Senolytics

What are Senolytics?

Senescent – The loss of a cell’s ability to divide and grow.
Lytic – To destroy.

Senolytics is a broad term used to describe small molecules that act to initiate death of cells that are no longer dividing. These bioactive compounds are growing in popularity among the anti-aging community as more research continues to investigate the way in which senolytics delay, prevent, reverse, or reduce age-related diseases.

Senolytics were originally thought to be a potential treatment for cancer as a way to destroy tumor cells which had become ‘immortal’. Scientists discovered senescent cells could also be targeted, which could aid in reducing other age-related diseases.

Victor Björk, a student of Molecular Biology at Uppsala University and administrative assistant for the Gerontology Research Group (GRG), explains senescent cells and aging.

Senescent Cells and Aging

When cells do not enter apoptosis, the body’s natural programmed death of cells, they become senescent. The accumulation of these types of cells can emit potentially harmful chemical signals to nearby cells that encourage the same senescent state.

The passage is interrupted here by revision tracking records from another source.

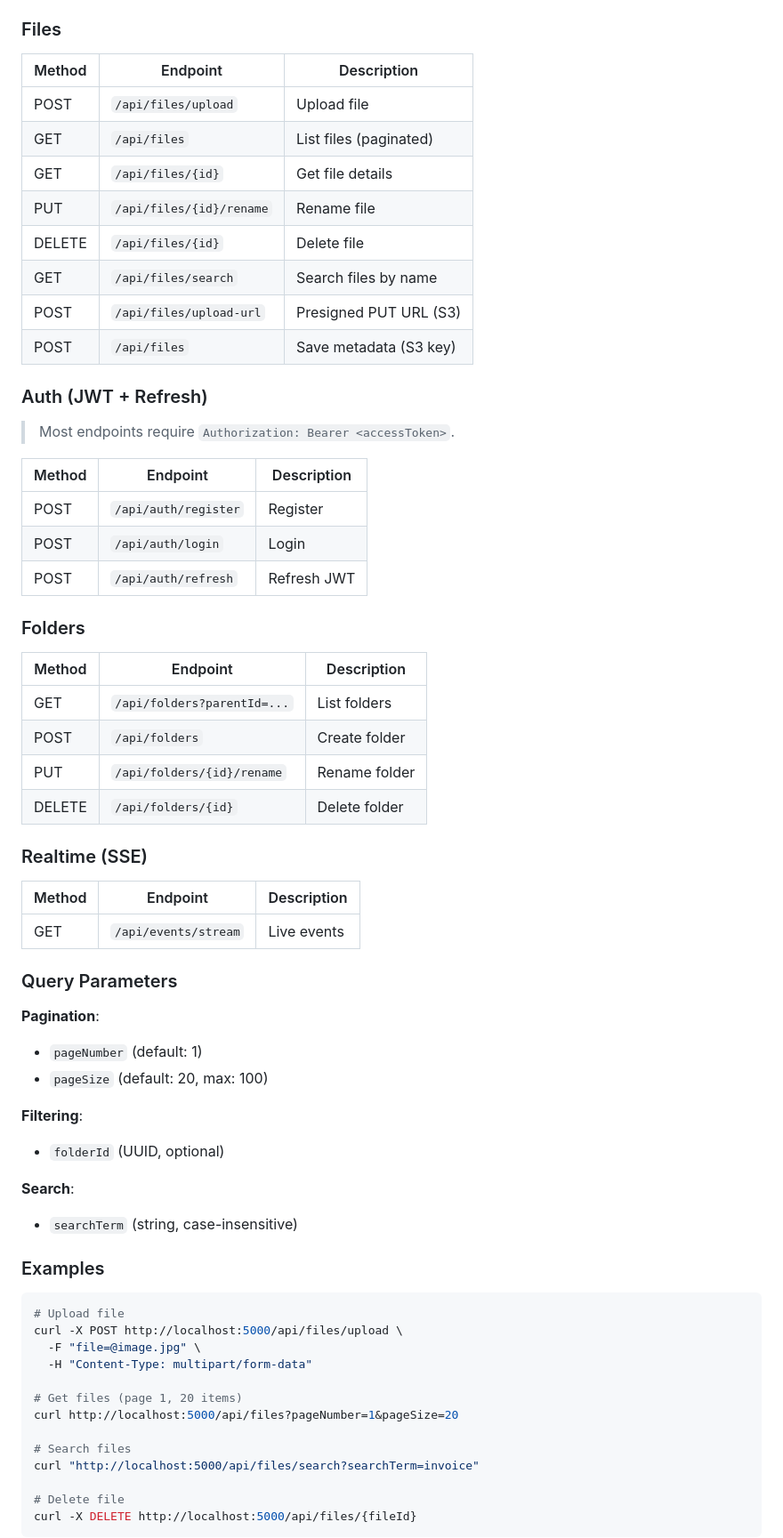
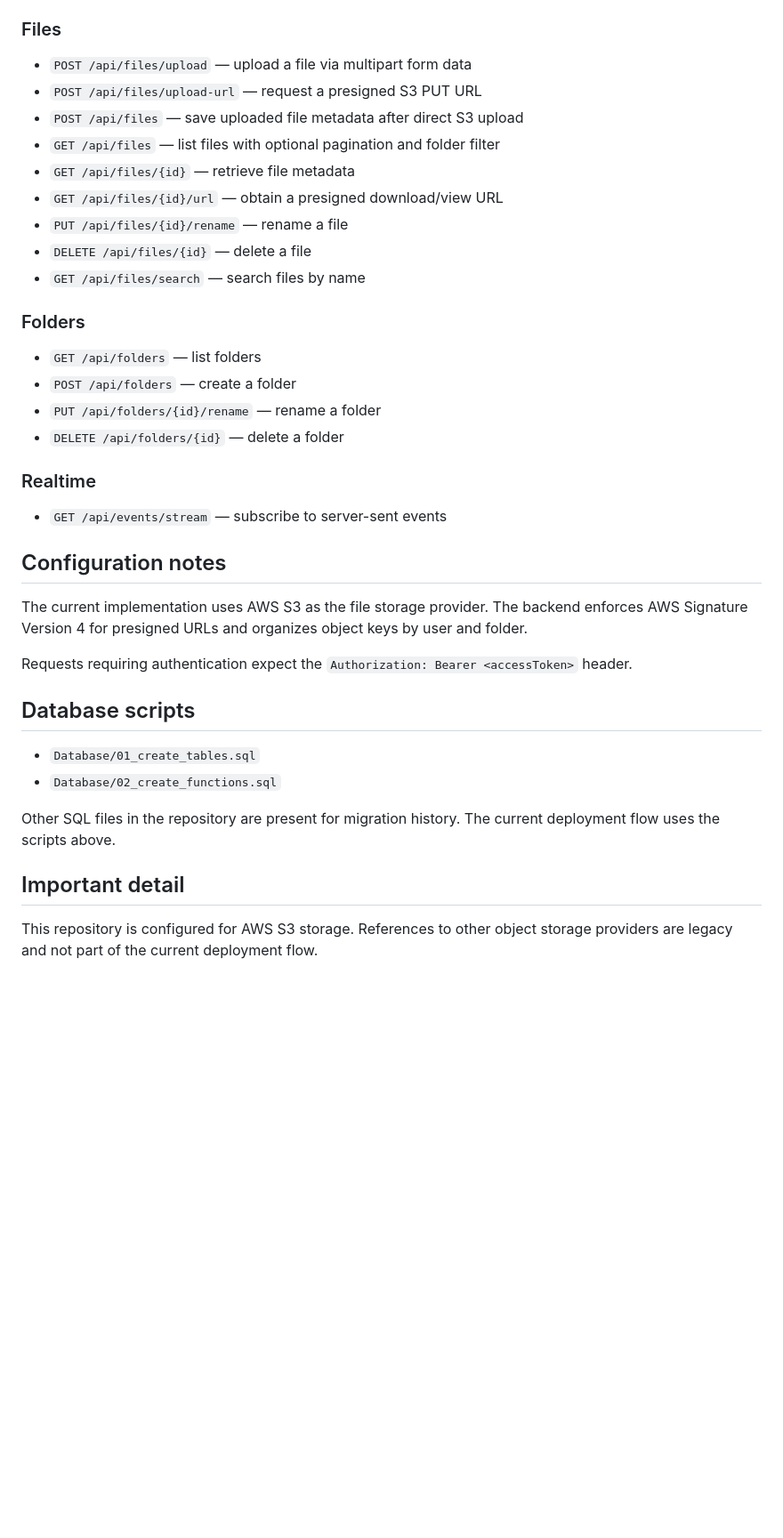
Before and after one commit to ttat288/file-management, a Markdown page: README.md, the part around one of its changes. Shown at 89% size. Rendered like a GitHub page; blank space fills up the shorter version.

````diff
--- a/README.md
+++ b/README.md
@@ -157,72 +96,41 @@ All responses follow this format:
 
 ### Files
 
-| Method | Endpoint                 | Description            |
-| ------ | ------------------------ | ---------------------- |
-| POST   | `/api/files/upload`      | Upload file            |
-| GET    | `/api/files`             | List files (paginated) |
-| GET    | `/api/files/{id}`        | Get file details       |
-| PUT    | `/api/files/{id}/rename` | Rename file            |
-| DELETE | `/api/files/{id}`        | Delete file            |
-| GET    | `/api/files/search`      | Search files by name   |
-| POST   | `/api/files/upload-url`  | Presigned PUT URL (S3) |
-| POST   | `/api/files`             | Save metadata (S3 key) |
-
-### Auth (JWT + Refresh)
-
-> Most endpoints require `Authorization: Bearer <accessToken>`.
-
-| Method | Endpoint             | Description |
-| ------ | -------------------- | ----------- |
-| POST   | `/api/auth/register` | Register    |
-| POST   | `/api/auth/login`    | Login       |
-| POST   | `/api/auth/refresh`  | Refresh JWT |
+- `POST /api/files/upload` — upload a file via multipart form data
+- `POST /api/files/upload-url` — request a presigned S3 PUT URL
+- `POST /api/files` — save uploaded file metadata after direct S3 upload
+- `GET /api/files` — list files with optional pagination and folder filter
+- `GET /api/files/{id}` — retrieve file metadata
+- `GET /api/files/{id}/url` — obtain a presigned download/view URL
+- `PUT /api/files/{id}/rename` — rename a file
+- `DELETE /api/files/{id}` — delete a file
+- `GET /api/files/search` — search files by name
 
 ### Folders
 
-| Method | Endpoint                    | Description   |
-| ------ | --------------------------- | ------------- |
-| GET    | `/api/folders?parentId=...` | List folders  |
-| POST   | `/api/folders`              | Create folder |
-| PUT    | `/api/folders/{id}/rename`  | Rename folder |
-| DELETE | `/api/folders/{id}`         | Delete folder |
+- `GET /api/folders` — list folders
+- `POST /api/folders` — create a folder
+- `PUT /api/folders/{id}/rename` — rename a folder
+- `DELETE /api/folders/{id}` — delete a folder
 
-### Realtime (SSE)
+### Realtime
 
-| Method | Endpoint             | Description |
-| ------ | -------------------- | ----------- |
-| GET    | `/api/events/stream` | Live events |
+- `GET /api/events/stream` — subscribe to server-sent events
 
-### Query Parameters
+## Configuration notes
 
-**Pagination**:
+The current implementation uses AWS S3 as the file storage provider. The backend enforces AWS Signature Version 4 for presigned URLs and organizes object keys by user and folder.
 
-- `pageNumber` (default: 1)
-- `pageSize` (default: 20, max: 100)
+Requests requiring authentication expect the `Authorization: Bearer <accessToken>` header.
 
-**Filtering**:
+## Database scripts
 
-- `folderId` (UUID, optional)
+- `Database/01_create_tables.sql`
+- `Database/02_create_functions.sql`
 
-**Search**:
+Other SQL files in the repository are present for migration history. The current deployment flow uses the scripts above.
 
-- `searchTerm` (string, case-insensitive)
+## Important detail
 
-### Examples
+This repository is configured for AWS S3 storage. References to other object storage providers are legacy and not part of the current deployment flow.
 
-```bash
-# Upload file
-curl -X POST http://localhost:5000/api/files/upload \
-  -F "file=@image.jpg" \
-  -H "Content-Type: multipart/form-data"
-
-# Get files (page 1, 20 items)
-curl http://localhost:5000/api/files?pageNumber=1&pageSize=20
-
-# Search files
-curl "http://localhost:5000/api/files/search?searchTerm=invoice"
-
-# Delete file
-curl -X DELETE http://localhost:5000/api/files/{fileId}
-```
-
````
Also changed, not shown: other parts of README.md (+82 -179 lines).
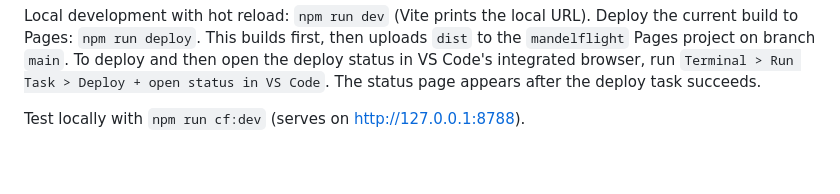
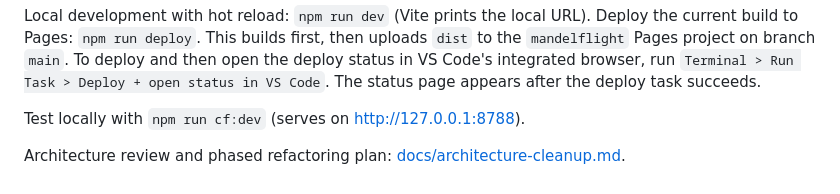
Before and after one commit to farbenkind/MandelFlight, a Markdown page: README.md, the part around the change. Rendered like a GitHub page.

```diff
--- a/README.md
+++ b/README.md
@@ -237,3 +237,6 @@ To deploy and then open the deploy status in VS Code's integrated browser, run
 after the deploy task succeeds.
 
 Test locally with `npm run cf:dev` (serves on http://127.0.0.1:8788).
+
+Architecture review and phased refactoring plan:
+[docs/architecture-cleanup.md](docs/architecture-cleanup.md).
```
Also changed, not shown: docs/architecture-cleanup.md (added, +272 -0 lines).
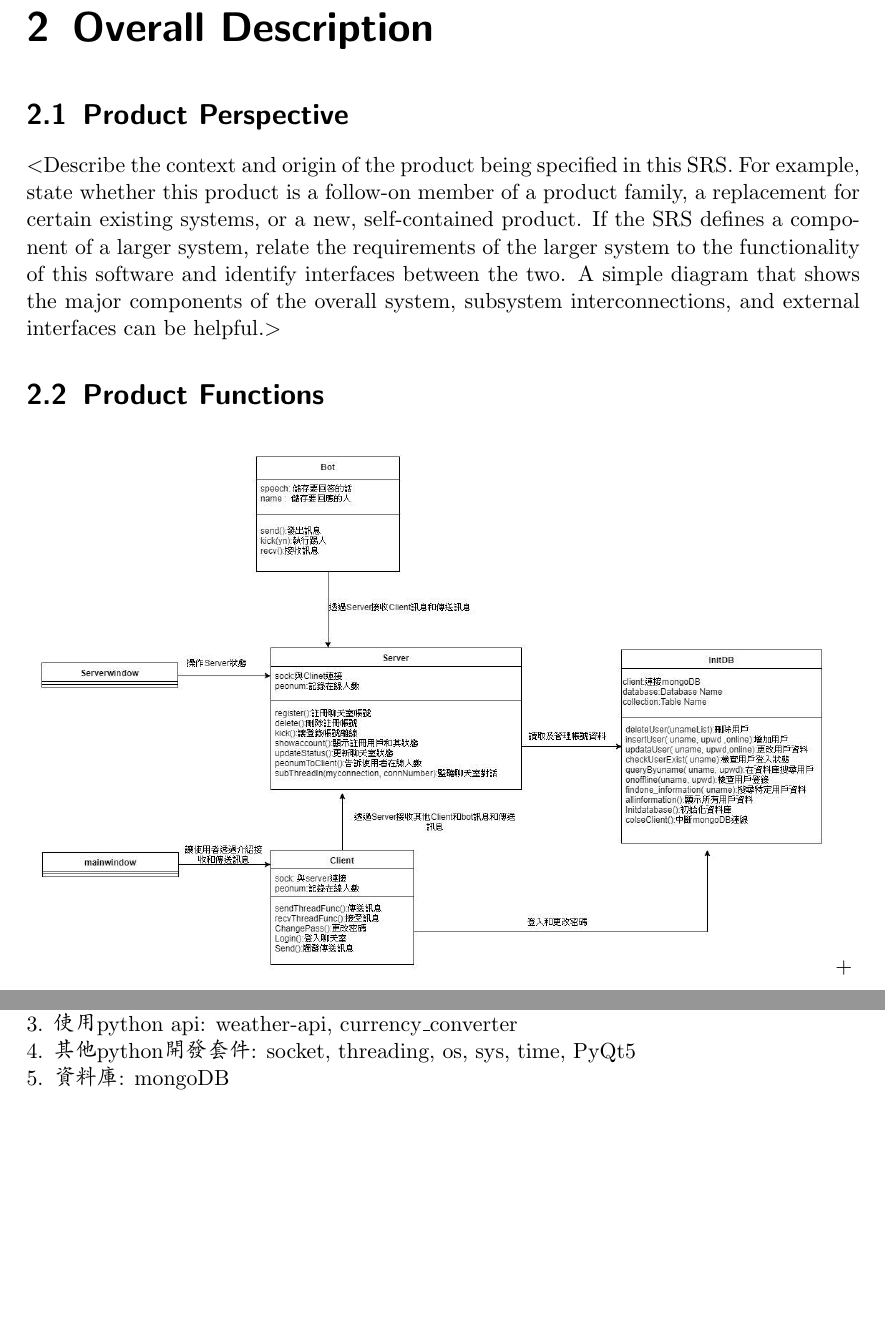
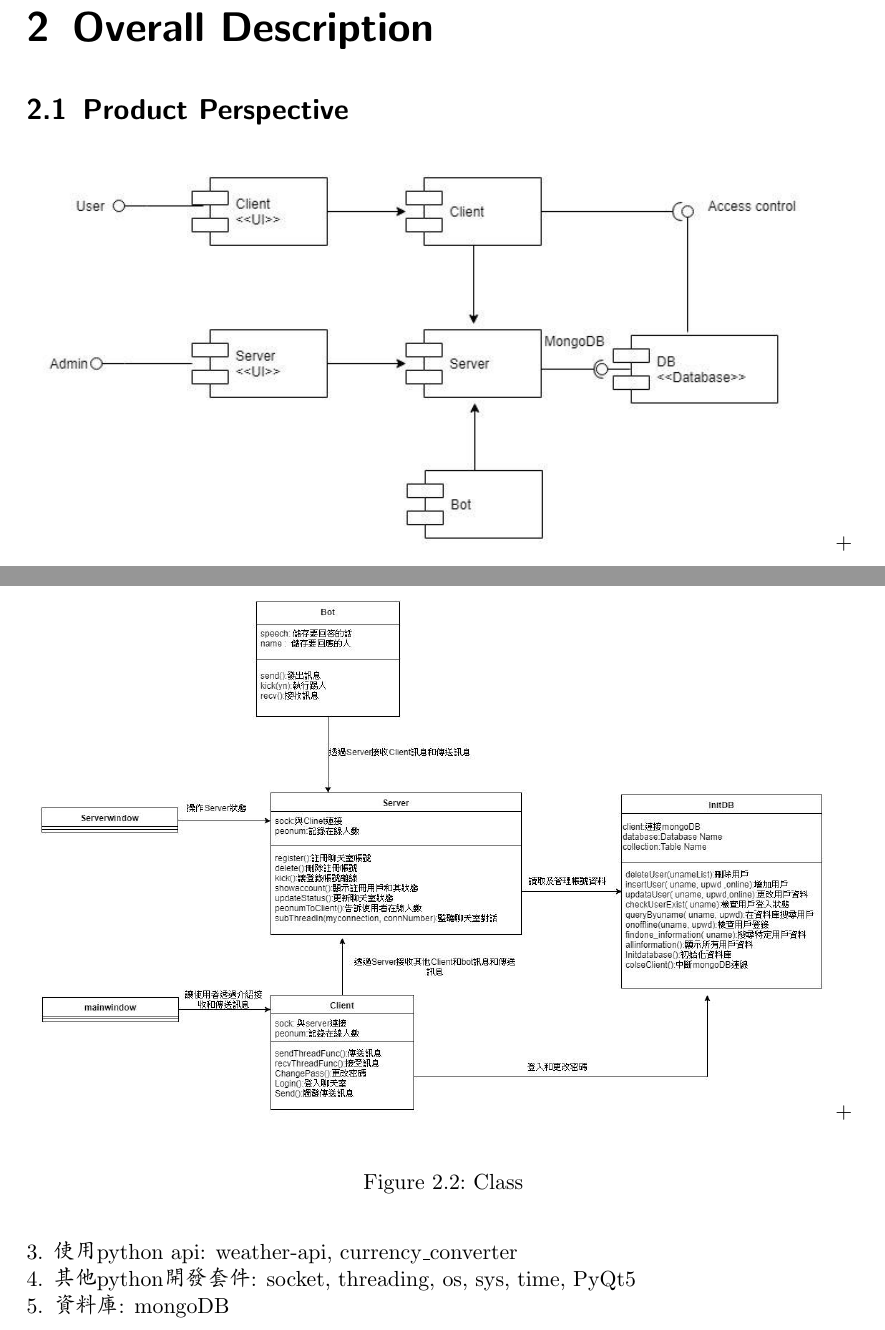
Before and after one commit to c794613852/YZU-OPS-Chat_Room, a LaTeX document (projectpdf/srs.tex): two parts of pages 6 and 7 of 13 before the commit and two parts of pages 6 and 7 of 14 after it, joined at a grey line, cut so that both start at the same text, the shorter picture padded with empty space. The pictures show the PDF file projectpdf/srs.pdf that the author committed with the source.

Commit message:
2.1 Component

```diff
--- a/projectpdf/srs.tex
+++ b/projectpdf/srs.tex
@@ -151,11 +151,3 @@ is to have its own priority.$>$
 \chapter{Overall Description}
 
 \section{Product Perspective}
-$<$Describe the context and origin of the product being specified in this SRS.
-For example, state whether this product is a follow-on member of a product
-family, a replacement for certain existing systems, or a new, self-contained
-product. If the SRS defines a component of a larger system, relate the
-requirements of the larger system to the functionality of this software and
-identify interfaces between the two. A simple diagram that shows the major
-components of the overall system, subsystem interconnections, and external
-interfaces can be helpful.$>$
```
Also changed, not shown: projectpdf/Component.jpg (added), projectpdf/srs.pdf, projectpdf/srs.tex (7 more changed lines), 1 other file.
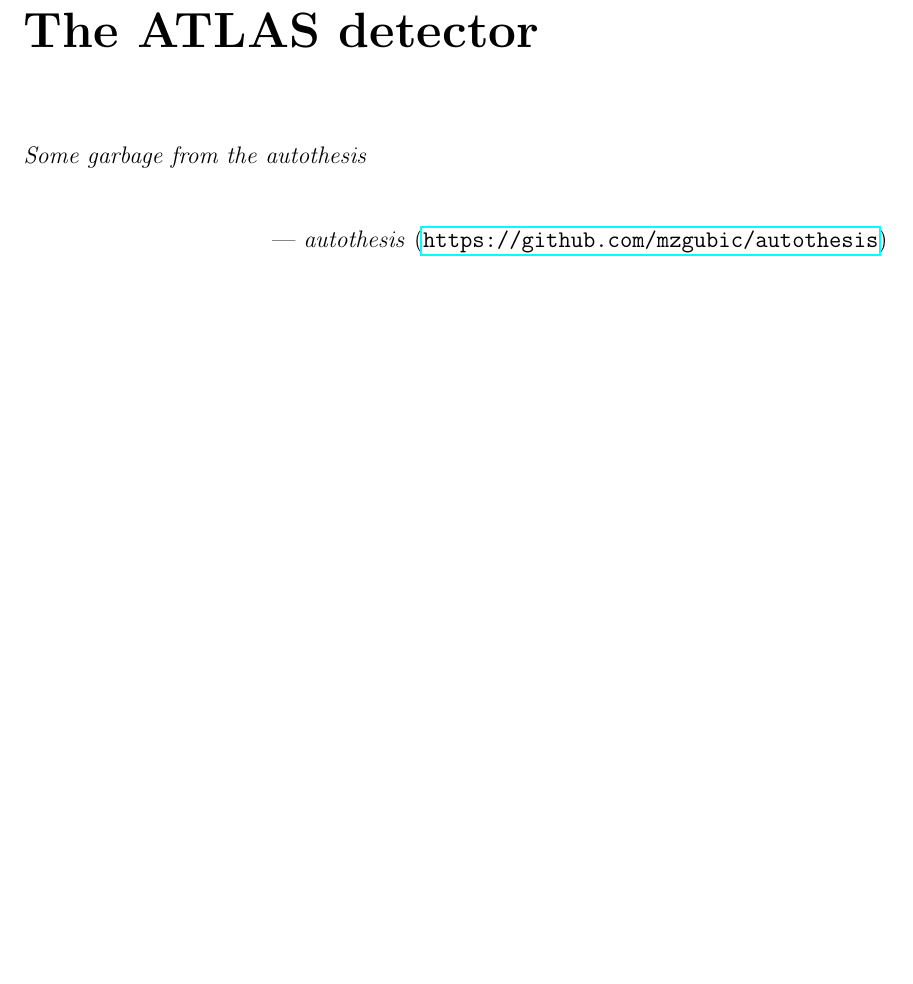
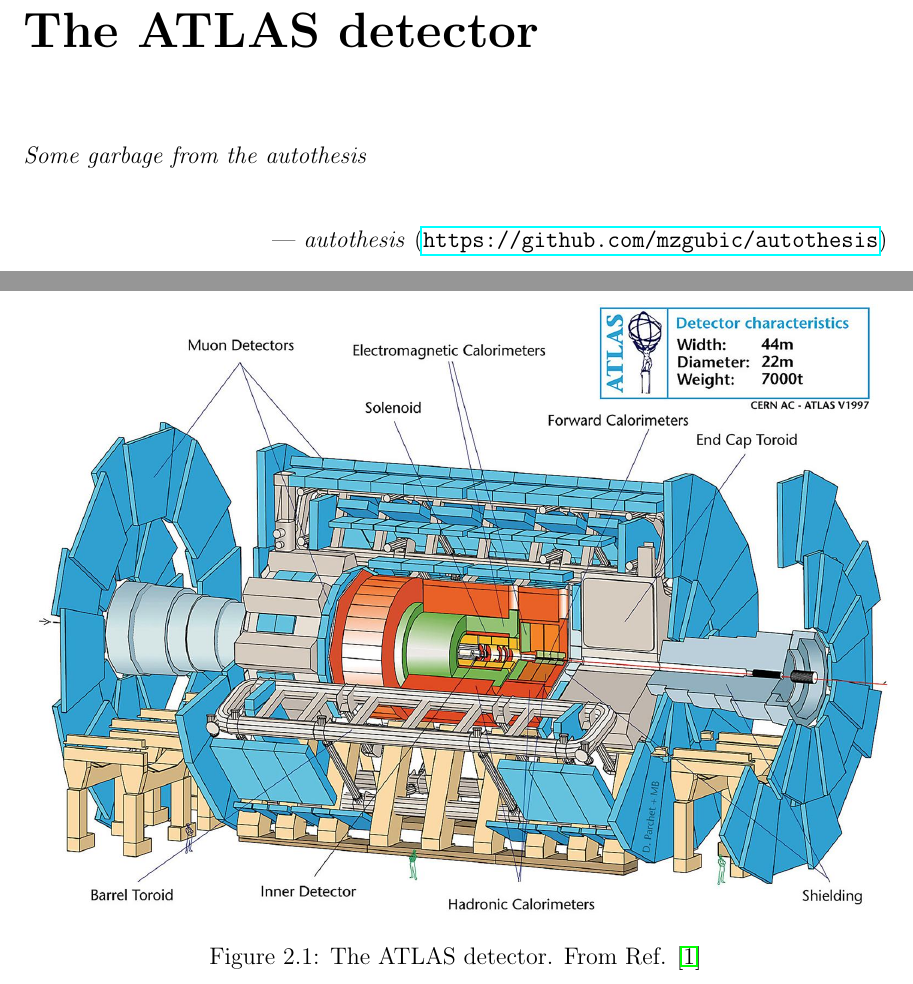
Before and after one commit to mzgubic/thesis, a LaTeX thesis (Hmumu.tex, which reads chapters/experiment.tex): part of page 8 of 12 before the commit and two parts of pages 8 and 9 of 13 after it, the two joined at a grey line, cut so that both start at the same text, the shorter picture padded with empty space. Compiled offline with pdfLaTeX.

Commit message:
add first figure

```diff
--- a/chapters/experiment.tex
+++ b/chapters/experiment.tex
@@ -7,3 +7,10 @@
 \end{flushright}
 
 \newpage
+
+\begin{figure}[h]
+  \centering
+  \includegraphics[width=1\textwidth]{figures/experiment/atlas}
+  \caption{The ATLAS detector. From Ref. \cite{CERN:39038}}
+   \label{fig:exp:atlas}
+\end{figure}
```
Also changed, not shown: refs.bib (added, +8 -0 lines), figures/experiment/atlas.jpg (added).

Senescent cells can cause the degradation of tissue function and can increase levels of chronic inflammation, a common factor in age-related diseases. Senescent cells increase inflammation by secreting pro-inflammatory cytokines, chemokines and extracellular matrix proteases. This process is known as the Senescence Associated Secretory Phenotype (SASP), or a set of physical characteristics that contribute to aging and cancer.